Allen Iverson and Placido Polanco have returned to Philadelphia.
Only one of these two men will have any impact on a world championship run, and its the demure Dominican. But if a sports team's success related to the amount of headlines it received on ESPN.com, well, the last two weeks would have you believing that the Sixers are the city's gold standard.
And that's not to say I do not appreciate and understand the Iverson media blowout. Allen Iverson was a terrific player, and his introduction during tonight's 76ers re-debut was truly a special moment. It brought back memories of the 2000-01 76ers, a blue-collar team led by Iverson and beloved by the city.

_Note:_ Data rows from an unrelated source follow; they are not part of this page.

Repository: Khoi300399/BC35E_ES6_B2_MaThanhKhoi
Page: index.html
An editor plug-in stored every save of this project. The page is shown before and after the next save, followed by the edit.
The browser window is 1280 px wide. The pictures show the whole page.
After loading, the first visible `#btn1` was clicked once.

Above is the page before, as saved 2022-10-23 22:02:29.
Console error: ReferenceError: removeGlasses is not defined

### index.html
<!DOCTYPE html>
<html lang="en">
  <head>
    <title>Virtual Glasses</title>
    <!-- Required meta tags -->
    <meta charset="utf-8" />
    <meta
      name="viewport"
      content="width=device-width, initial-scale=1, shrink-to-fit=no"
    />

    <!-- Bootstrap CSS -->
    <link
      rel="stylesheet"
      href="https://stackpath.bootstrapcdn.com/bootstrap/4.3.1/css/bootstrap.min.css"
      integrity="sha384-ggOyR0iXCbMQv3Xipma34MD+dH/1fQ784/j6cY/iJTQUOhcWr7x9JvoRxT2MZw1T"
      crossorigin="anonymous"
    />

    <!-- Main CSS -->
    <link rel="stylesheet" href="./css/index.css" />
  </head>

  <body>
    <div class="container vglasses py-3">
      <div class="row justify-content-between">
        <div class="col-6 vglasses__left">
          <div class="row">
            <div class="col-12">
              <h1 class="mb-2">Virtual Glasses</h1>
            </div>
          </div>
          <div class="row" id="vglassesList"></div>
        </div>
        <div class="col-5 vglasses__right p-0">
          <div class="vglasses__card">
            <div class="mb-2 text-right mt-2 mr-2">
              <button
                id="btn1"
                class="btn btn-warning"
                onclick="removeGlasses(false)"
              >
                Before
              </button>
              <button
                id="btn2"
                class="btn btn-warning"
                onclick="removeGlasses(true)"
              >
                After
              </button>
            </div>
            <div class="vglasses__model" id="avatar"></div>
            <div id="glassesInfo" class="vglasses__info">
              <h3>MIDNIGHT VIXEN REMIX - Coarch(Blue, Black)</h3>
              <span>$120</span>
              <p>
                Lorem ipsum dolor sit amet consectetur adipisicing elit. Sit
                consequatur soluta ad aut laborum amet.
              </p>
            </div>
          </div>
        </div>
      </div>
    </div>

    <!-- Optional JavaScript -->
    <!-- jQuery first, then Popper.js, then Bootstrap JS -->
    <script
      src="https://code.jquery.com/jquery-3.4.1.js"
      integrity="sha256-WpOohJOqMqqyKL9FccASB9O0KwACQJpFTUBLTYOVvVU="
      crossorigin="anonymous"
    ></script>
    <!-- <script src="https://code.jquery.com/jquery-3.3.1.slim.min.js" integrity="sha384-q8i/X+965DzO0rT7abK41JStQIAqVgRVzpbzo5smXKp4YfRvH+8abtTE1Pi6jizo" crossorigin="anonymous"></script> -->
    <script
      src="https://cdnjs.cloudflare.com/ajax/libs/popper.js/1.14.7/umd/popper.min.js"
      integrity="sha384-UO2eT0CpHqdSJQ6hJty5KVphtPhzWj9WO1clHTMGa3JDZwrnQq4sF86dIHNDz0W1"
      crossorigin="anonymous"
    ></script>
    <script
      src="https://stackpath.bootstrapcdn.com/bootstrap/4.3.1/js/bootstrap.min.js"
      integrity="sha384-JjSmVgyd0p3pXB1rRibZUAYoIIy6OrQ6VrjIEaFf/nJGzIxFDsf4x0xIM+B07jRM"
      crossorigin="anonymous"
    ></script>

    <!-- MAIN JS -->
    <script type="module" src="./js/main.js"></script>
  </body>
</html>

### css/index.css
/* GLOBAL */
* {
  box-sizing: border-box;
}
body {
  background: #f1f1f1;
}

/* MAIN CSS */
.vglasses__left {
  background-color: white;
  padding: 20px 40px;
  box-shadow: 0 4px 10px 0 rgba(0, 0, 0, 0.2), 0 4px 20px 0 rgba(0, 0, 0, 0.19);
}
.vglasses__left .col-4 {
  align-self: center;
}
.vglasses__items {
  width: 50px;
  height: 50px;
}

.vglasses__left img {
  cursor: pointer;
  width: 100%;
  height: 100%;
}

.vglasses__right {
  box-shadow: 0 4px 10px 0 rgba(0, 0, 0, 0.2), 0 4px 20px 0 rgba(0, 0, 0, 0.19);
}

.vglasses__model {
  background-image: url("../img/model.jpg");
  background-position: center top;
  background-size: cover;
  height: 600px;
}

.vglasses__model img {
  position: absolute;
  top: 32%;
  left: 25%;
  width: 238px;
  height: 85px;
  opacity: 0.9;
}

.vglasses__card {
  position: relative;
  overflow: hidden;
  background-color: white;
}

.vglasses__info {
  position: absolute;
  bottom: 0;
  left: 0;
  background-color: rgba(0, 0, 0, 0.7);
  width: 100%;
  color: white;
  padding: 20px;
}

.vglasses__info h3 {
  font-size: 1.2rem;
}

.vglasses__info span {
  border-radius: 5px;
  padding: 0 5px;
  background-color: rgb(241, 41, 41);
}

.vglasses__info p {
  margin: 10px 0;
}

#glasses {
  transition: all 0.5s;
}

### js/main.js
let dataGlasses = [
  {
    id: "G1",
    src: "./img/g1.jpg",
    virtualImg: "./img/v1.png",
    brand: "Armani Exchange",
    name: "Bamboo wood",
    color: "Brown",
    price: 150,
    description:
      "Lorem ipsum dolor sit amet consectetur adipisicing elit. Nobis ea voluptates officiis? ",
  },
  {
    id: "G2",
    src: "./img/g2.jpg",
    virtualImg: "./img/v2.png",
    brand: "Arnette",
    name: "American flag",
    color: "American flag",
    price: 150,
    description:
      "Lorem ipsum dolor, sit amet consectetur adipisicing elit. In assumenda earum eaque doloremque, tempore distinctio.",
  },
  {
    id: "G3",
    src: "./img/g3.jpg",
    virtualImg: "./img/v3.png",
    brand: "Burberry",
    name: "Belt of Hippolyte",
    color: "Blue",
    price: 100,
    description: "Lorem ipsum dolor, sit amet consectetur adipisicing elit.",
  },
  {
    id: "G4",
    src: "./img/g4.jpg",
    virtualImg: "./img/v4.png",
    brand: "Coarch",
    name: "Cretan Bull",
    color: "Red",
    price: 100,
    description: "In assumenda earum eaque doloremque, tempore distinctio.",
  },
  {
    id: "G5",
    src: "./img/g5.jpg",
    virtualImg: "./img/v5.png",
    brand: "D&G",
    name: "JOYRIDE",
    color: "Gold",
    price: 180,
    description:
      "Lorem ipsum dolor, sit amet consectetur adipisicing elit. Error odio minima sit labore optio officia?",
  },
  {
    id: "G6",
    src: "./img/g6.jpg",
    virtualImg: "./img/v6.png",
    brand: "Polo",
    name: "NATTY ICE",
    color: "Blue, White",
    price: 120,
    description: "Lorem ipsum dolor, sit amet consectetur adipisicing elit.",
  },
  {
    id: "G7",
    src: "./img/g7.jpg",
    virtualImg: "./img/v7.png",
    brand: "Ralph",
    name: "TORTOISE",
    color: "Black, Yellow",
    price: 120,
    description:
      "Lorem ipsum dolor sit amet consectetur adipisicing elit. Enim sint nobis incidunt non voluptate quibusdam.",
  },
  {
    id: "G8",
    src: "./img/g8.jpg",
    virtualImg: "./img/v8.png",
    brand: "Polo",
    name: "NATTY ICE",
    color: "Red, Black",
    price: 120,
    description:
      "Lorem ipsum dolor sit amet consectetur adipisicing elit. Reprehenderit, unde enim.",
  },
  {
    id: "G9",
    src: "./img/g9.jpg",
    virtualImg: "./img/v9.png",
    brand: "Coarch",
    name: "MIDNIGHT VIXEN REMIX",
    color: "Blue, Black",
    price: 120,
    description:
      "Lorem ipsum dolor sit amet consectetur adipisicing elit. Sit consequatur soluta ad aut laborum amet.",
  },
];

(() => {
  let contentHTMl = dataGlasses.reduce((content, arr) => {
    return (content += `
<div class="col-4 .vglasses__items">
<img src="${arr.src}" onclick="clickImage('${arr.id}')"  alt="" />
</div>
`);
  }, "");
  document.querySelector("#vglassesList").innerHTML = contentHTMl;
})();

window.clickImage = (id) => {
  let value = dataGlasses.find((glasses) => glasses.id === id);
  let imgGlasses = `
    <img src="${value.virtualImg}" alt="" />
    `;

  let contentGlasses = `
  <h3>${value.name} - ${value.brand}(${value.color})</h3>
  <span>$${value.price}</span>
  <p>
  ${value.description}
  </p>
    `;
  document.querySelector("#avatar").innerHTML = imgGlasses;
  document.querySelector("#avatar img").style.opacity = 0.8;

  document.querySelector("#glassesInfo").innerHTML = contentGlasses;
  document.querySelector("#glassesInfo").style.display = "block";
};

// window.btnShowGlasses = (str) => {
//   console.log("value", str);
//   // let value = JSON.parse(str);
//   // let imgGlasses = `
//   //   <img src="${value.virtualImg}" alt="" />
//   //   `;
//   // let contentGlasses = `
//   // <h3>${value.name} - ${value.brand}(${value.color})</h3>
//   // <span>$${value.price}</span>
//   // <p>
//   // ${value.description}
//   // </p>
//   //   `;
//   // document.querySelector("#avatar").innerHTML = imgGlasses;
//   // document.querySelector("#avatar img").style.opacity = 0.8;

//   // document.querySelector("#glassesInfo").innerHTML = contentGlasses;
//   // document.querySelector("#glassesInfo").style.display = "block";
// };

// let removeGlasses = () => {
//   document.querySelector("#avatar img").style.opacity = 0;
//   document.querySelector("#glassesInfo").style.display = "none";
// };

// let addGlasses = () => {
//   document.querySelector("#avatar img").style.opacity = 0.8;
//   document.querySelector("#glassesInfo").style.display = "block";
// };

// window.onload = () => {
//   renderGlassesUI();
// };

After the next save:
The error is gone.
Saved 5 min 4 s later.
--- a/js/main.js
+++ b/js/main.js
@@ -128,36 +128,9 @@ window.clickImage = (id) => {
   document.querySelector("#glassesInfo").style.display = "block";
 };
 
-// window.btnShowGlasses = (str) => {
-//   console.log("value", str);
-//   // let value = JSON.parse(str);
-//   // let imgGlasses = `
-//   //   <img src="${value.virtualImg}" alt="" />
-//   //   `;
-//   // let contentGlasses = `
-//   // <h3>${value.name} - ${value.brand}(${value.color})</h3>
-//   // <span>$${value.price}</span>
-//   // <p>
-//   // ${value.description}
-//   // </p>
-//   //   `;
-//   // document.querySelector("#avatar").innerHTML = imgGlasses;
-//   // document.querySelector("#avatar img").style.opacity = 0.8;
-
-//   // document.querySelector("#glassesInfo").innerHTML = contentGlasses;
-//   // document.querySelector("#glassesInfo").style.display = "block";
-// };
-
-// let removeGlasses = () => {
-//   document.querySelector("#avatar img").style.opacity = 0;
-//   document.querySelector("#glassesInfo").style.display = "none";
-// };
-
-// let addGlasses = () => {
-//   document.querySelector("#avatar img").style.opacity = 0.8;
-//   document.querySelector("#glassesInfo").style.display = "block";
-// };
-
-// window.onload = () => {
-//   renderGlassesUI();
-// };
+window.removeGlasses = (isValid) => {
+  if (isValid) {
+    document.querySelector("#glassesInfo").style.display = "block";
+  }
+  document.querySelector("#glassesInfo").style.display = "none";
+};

It also made me kind of sad, as all of us basketball bandwagon hoppers finally had to think about how far the sport has fallen in Philadelphia. The Wachovia Center sold out tonight, and if the Sixers start playing competitive basketball, that plus the Iverson influence will get attendance back to acceptable levels. But ever since 2001, the team has either underachieved or flat-out sucked, and the fans have responded accordingly. When that kind of negativity pervades a franchise, it takes a lot to turn things around. Just ask Placido Polanco.
When Polanco left the Phillies in 2005, they too were underachieving. An 88-win season was enough for a close second place in the NL East, but a collapse in the final few weeks of the season left a bad taste in everyone's mouth. The team was talented (Bobby Abreu, Pat Burrell, the emergence of Chase Utley and Ryan Howard) but untested, prone to slumps and seemingly unable to come through in the clutch.
Fast forward to what will soon be 2010, and Baseball America has named the Phillies the Organization of the Year. Even September's World Series loss to the New York Yankees seemed acceptable...well, as acceptable as a loss can be in Philadelphia. Utley and Howard are perennial MVP candidates; Cliff Lee should be a serious Cy Young candidate next year.
You can talk about how it was the right players in the right place at the right time, or you can stress that the Phillies were smart to get a capable leader in Pat Gillick and the perfect players' manager in Charlie Manuel. Either way, the Phillies are the toast of the city, and the Sixers currently reside in the gutter.
Getting Allen Iverson will grant them a brief reprieve, albeit a joyous one with a special player we should feel blessed to watch again. But more than anything, it allows us to compare to the team that ruled in 2000 and the team on the throne in 2010. Both Iverson and Polanco seem happy to be back, and we are happy to have them both. But ironically, this time around Polanco's brilliant contact hitting will inspire more debate, discussion and (hopefully) excitement than Iverson's flash and flair.